* _Brief_:
Report each line of the entries below that includes "axis".

Data items:
────────────────────

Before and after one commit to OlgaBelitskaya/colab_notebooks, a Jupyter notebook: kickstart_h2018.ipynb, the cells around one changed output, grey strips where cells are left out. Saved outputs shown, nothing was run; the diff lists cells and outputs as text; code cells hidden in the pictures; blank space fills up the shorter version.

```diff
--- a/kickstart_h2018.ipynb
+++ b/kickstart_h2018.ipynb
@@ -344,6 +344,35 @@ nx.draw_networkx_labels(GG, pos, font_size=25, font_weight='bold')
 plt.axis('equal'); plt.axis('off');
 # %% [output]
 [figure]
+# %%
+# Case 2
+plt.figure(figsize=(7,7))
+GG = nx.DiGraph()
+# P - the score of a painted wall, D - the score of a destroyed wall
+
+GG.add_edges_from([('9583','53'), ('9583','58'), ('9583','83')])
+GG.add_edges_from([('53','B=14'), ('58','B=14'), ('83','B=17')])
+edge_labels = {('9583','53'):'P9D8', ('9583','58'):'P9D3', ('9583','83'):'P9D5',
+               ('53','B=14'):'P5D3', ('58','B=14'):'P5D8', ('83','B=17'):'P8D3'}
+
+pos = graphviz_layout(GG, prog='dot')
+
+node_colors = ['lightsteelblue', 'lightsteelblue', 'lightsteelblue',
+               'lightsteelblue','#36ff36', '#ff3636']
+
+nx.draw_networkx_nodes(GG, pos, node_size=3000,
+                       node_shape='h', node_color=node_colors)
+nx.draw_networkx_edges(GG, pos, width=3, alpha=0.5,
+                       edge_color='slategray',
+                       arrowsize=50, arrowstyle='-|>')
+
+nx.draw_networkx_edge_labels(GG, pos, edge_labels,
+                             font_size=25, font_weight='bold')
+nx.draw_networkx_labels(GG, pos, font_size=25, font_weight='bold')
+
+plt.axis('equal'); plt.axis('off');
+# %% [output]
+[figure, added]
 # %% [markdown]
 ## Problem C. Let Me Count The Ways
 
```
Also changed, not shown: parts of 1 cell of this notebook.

────────────────────

* _Task output_:
 plt.axis('equal'); plt.axis('off');
+plt.axis('equal'); plt.axis('off');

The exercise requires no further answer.